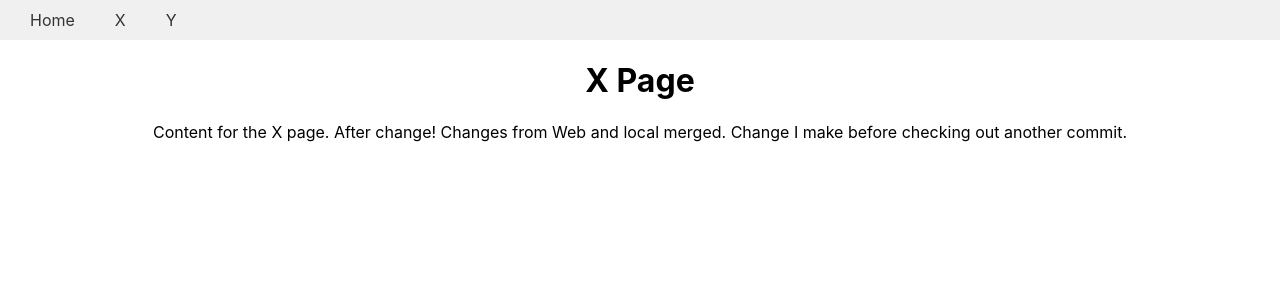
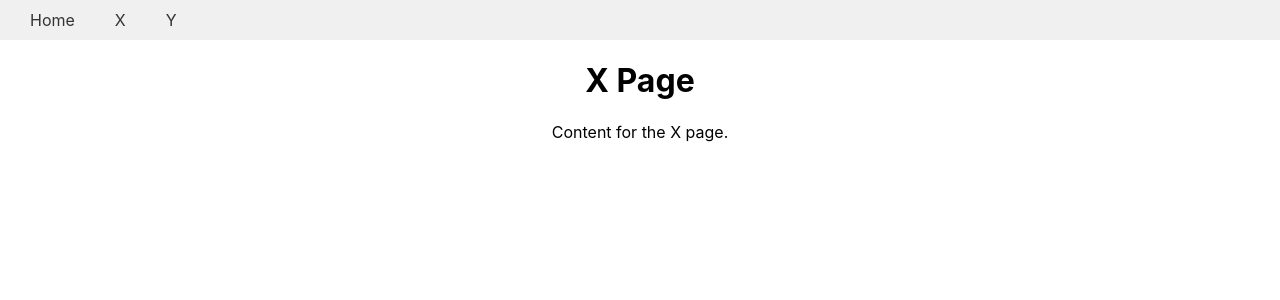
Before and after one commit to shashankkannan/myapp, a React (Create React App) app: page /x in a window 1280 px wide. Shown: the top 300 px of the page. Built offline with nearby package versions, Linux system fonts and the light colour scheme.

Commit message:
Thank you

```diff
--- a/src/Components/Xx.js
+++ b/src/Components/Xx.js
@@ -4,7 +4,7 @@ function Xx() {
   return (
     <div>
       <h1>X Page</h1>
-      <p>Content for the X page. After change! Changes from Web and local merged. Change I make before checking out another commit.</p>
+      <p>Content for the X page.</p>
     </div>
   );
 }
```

Directions:
Copy the lines of the entries above that mention "Content".

Result of the task:
-      <p>Content for the X page. After change! Changes from Web and local merged. Change I make before checking out another commit.</p>
+      <p>Content for the X page.</p>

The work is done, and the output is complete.